YOUR INSTRUCTIONS:
All of the lines below should be copied word for word.

*** PROVIDED MATERIAL Section Begins ***

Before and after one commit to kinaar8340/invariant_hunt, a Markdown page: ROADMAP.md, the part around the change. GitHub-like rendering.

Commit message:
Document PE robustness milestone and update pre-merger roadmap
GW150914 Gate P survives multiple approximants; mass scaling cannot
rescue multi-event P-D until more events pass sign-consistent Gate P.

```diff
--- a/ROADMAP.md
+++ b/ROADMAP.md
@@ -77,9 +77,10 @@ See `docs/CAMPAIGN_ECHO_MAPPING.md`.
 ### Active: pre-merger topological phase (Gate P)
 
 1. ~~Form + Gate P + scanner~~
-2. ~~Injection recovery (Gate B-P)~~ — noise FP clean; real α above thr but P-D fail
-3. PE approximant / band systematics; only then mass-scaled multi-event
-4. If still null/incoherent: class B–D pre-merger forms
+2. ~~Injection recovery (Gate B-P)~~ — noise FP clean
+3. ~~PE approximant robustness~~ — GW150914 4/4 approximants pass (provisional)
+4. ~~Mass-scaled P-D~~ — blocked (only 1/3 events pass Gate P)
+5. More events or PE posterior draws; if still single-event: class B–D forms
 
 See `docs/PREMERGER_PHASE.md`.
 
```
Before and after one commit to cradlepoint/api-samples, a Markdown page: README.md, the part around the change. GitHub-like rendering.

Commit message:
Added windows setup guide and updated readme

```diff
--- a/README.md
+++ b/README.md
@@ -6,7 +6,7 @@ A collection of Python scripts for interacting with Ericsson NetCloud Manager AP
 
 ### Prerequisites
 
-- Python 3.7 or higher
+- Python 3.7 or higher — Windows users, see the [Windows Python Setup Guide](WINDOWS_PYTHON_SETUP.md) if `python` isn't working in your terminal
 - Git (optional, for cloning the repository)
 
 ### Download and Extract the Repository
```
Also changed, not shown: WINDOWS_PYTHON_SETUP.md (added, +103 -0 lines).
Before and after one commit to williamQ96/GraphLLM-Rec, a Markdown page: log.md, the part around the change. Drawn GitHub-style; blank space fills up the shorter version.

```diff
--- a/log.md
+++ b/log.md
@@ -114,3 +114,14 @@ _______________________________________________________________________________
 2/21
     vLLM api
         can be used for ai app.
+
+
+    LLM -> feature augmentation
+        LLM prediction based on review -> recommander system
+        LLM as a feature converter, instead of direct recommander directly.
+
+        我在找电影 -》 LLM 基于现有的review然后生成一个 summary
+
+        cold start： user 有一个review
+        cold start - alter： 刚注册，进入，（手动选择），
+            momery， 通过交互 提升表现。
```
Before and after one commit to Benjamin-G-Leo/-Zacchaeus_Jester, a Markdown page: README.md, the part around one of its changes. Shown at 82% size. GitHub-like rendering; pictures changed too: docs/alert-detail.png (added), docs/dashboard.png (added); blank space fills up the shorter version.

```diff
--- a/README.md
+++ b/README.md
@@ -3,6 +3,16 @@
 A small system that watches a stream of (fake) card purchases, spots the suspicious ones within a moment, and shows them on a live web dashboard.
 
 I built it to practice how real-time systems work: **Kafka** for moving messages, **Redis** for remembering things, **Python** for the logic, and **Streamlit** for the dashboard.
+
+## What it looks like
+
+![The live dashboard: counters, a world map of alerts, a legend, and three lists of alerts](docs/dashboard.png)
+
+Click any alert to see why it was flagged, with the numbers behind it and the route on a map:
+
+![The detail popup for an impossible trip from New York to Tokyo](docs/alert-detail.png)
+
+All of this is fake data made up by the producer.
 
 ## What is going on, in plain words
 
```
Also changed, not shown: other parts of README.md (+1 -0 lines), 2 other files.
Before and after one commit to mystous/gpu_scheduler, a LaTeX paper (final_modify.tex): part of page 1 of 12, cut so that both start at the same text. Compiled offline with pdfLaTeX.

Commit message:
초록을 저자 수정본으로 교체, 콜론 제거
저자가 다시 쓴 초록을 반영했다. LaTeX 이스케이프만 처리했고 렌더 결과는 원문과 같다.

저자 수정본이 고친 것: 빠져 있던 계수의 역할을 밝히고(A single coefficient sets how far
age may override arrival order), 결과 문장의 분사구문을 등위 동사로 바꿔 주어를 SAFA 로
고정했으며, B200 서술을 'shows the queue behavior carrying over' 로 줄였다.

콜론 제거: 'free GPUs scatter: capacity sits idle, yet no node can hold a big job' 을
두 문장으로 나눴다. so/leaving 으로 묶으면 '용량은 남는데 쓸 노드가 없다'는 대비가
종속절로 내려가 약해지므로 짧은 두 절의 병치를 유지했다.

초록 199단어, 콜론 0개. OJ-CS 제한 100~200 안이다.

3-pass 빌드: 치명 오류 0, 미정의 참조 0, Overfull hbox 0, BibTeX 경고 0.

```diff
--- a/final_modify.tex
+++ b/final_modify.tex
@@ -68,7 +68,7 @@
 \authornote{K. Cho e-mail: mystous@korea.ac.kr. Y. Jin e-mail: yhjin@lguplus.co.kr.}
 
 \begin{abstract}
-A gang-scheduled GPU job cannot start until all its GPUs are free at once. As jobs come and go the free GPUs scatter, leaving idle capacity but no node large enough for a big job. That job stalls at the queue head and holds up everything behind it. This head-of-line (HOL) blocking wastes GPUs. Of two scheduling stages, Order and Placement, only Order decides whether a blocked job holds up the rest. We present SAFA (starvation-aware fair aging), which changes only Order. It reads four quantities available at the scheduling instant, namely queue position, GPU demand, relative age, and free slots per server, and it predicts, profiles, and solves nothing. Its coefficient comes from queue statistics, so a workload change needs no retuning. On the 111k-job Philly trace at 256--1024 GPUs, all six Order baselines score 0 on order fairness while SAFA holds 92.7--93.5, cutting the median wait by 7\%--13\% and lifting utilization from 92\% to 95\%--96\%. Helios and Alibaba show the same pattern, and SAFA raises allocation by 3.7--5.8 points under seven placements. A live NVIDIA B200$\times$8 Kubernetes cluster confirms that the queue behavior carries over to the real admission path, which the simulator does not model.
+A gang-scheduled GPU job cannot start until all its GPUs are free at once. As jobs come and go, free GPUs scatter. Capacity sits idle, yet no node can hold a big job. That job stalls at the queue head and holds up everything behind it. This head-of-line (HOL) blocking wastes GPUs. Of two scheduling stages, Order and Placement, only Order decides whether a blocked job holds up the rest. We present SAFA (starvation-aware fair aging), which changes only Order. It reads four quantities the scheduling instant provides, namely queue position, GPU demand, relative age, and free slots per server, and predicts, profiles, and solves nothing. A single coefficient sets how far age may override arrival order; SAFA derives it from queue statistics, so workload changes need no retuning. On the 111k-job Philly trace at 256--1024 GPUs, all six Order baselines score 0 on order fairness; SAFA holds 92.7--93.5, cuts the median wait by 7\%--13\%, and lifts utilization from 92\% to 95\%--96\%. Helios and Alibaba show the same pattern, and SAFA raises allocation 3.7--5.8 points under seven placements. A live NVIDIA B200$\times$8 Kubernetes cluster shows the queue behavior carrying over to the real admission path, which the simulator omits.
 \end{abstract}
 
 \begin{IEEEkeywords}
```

*** PROVIDED MATERIAL Section Ends ***

SOLUTION TO THIS PROBLEM:
Before and after one commit to kinaar8340/invariant_hunt, a Markdown page: ROADMAP.md, the part around the change. GitHub-like rendering.

Commit message:
Document PE robustness milestone and update pre-merger roadmap
GW150914 Gate P survives multiple approximants; mass scaling cannot
rescue multi-event P-D until more events pass sign-consistent Gate P.

```diff
--- a/ROADMAP.md
+++ b/ROADMAP.md
@@ -77,9 +77,10 @@ See `docs/CAMPAIGN_ECHO_MAPPING.md`.
 ### Active: pre-merger topological phase (Gate P)
 
 1. ~~Form + Gate P + scanner~~
-2. ~~Injection recovery (Gate B-P)~~ — noise FP clean; real α above thr but P-D fail
-3. PE approximant / band systematics; only then mass-scaled multi-event
-4. If still null/incoherent: class B–D pre-merger forms
+2. ~~Injection recovery (Gate B-P)~~ — noise FP clean
+3. ~~PE approximant robustness~~ — GW150914 4/4 approximants pass (provisional)
+4. ~~Mass-scaled P-D~~ — blocked (only 1/3 events pass Gate P)
+5. More events or PE posterior draws; if still single-event: class B–D forms
 
 See `docs/PREMERGER_PHASE.md`.
 
```
Before and after one commit to cradlepoint/api-samples, a Markdown page: README.md, the part around the change. GitHub-like rendering.

Commit message:
Added windows setup guide and updated readme

```diff
--- a/README.md
+++ b/README.md
@@ -6,7 +6,7 @@ A collection of Python scripts for interacting with Ericsson NetCloud Manager AP
 
 ### Prerequisites
 
-- Python 3.7 or higher
+- Python 3.7 or higher — Windows users, see the [Windows Python Setup Guide](WINDOWS_PYTHON_SETUP.md) if `python` isn't working in your terminal
 - Git (optional, for cloning the repository)
 
 ### Download and Extract the Repository
```
Also changed, not shown: WINDOWS_PYTHON_SETUP.md (added, +103 -0 lines).
Before and after one commit to williamQ96/GraphLLM-Rec, a Markdown page: log.md, the part around the change. Drawn GitHub-style; blank space fills up the shorter version.

```diff
--- a/log.md
+++ b/log.md
@@ -114,3 +114,14 @@ _______________________________________________________________________________
 2/21
     vLLM api
         can be used for ai app.
+
+
+    LLM -> feature augmentation
+        LLM prediction based on review -> recommander system
+        LLM as a feature converter, instead of direct recommander directly.
+
+        我在找电影 -》 LLM 基于现有的review然后生成一个 summary
+
+        cold start： user 有一个review
+        cold start - alter： 刚注册，进入，（手动选择），
+            momery， 通过交互 提升表现。
```
Before and after one commit to Benjamin-G-Leo/-Zacchaeus_Jester, a Markdown page: README.md, the part around one of its changes. Shown at 82% size. GitHub-like rendering; pictures changed too: docs/alert-detail.png (added), docs/dashboard.png (added); blank space fills up the shorter version.

```diff
--- a/README.md
+++ b/README.md
@@ -3,6 +3,16 @@
 A small system that watches a stream of (fake) card purchases, spots the suspicious ones within a moment, and shows them on a live web dashboard.
 
 I built it to practice how real-time systems work: **Kafka** for moving messages, **Redis** for remembering things, **Python** for the logic, and **Streamlit** for the dashboard.
+
+## What it looks like
+
+![The live dashboard: counters, a world map of alerts, a legend, and three lists of alerts](docs/dashboard.png)
+
+Click any alert to see why it was flagged, with the numbers behind it and the route on a map:
+
+![The detail popup for an impossible trip from New York to Tokyo](docs/alert-detail.png)
+
+All of this is fake data made up by the producer.
 
 ## What is going on, in plain words
 
```
Also changed, not shown: other parts of README.md (+1 -0 lines), 2 other files.
Before and after one commit to mystous/gpu_scheduler, a LaTeX paper (final_modify.tex): part of page 1 of 12, cut so that both start at the same text. Compiled offline with pdfLaTeX.

Commit message:
초록을 저자 수정본으로 교체, 콜론 제거
저자가 다시 쓴 초록을 반영했다. LaTeX 이스케이프만 처리했고 렌더 결과는 원문과 같다.

저자 수정본이 고친 것: 빠져 있던 계수의 역할을 밝히고(A single coefficient sets how far
age may override arrival order), 결과 문장의 분사구문을 등위 동사로 바꿔 주어를 SAFA 로
고정했으며, B200 서술을 'shows the queue behavior carrying over' 로 줄였다.

콜론 제거: 'free GPUs scatter: capacity sits idle, yet no node can hold a big job' 을
두 문장으로 나눴다. so/leaving 으로 묶으면 '용량은 남는데 쓸 노드가 없다'는 대비가
종속절로 내려가 약해지므로 짧은 두 절의 병치를 유지했다.

초록 199단어, 콜론 0개. OJ-CS 제한 100~200 안이다.

3-pass 빌드: 치명 오류 0, 미정의 참조 0, Overfull hbox 0, BibTeX 경고 0.

```diff
--- a/final_modify.tex
+++ b/final_modify.tex
@@ -68,7 +68,7 @@
 \authornote{K. Cho e-mail: mystous@korea.ac.kr. Y. Jin e-mail: yhjin@lguplus.co.kr.}
 
 \begin{abstract}
-A gang-scheduled GPU job cannot start until all its GPUs are free at once. As jobs come and go the free GPUs scatter, leaving idle capacity but no node large enough for a big job. That job stalls at the queue head and holds up everything behind it. This head-of-line (HOL) blocking wastes GPUs. Of two scheduling stages, Order and Placement, only Order decides whether a blocked job holds up the rest. We present SAFA (starvation-aware fair aging), which changes only Order. It reads four quantities available at the scheduling instant, namely queue position, GPU demand, relative age, and free slots per server, and it predicts, profiles, and solves nothing. Its coefficient comes from queue statistics, so a workload change needs no retuning. On the 111k-job Philly trace at 256--1024 GPUs, all six Order baselines score 0 on order fairness while SAFA holds 92.7--93.5, cutting the median wait by 7\%--13\% and lifting utilization from 92\% to 95\%--96\%. Helios and Alibaba show the same pattern, and SAFA raises allocation by 3.7--5.8 points under seven placements. A live NVIDIA B200$\times$8 Kubernetes cluster confirms that the queue behavior carries over to the real admission path, which the simulator does not model.
+A gang-scheduled GPU job cannot start until all its GPUs are free at once. As jobs come and go, free GPUs scatter. Capacity sits idle, yet no node can hold a big job. That job stalls at the queue head and holds up everything behind it. This head-of-line (HOL) blocking wastes GPUs. Of two scheduling stages, Order and Placement, only Order decides whether a blocked job holds up the rest. We present SAFA (starvation-aware fair aging), which changes only Order. It reads four quantities the scheduling instant provides, namely queue position, GPU demand, relative age, and free slots per server, and predicts, profiles, and solves nothing. A single coefficient sets how far age may override arrival order; SAFA derives it from queue statistics, so workload changes need no retuning. On the 111k-job Philly trace at 256--1024 GPUs, all six Order baselines score 0 on order fairness; SAFA holds 92.7--93.5, cuts the median wait by 7\%--13\%, and lifts utilization from 92\% to 95\%--96\%. Helios and Alibaba show the same pattern, and SAFA raises allocation 3.7--5.8 points under seven placements. A live NVIDIA B200$\times$8 Kubernetes cluster shows the queue behavior carrying over to the real admission path, which the simulator omits.
 \end{abstract}
 
 \begin{IEEEkeywords}
```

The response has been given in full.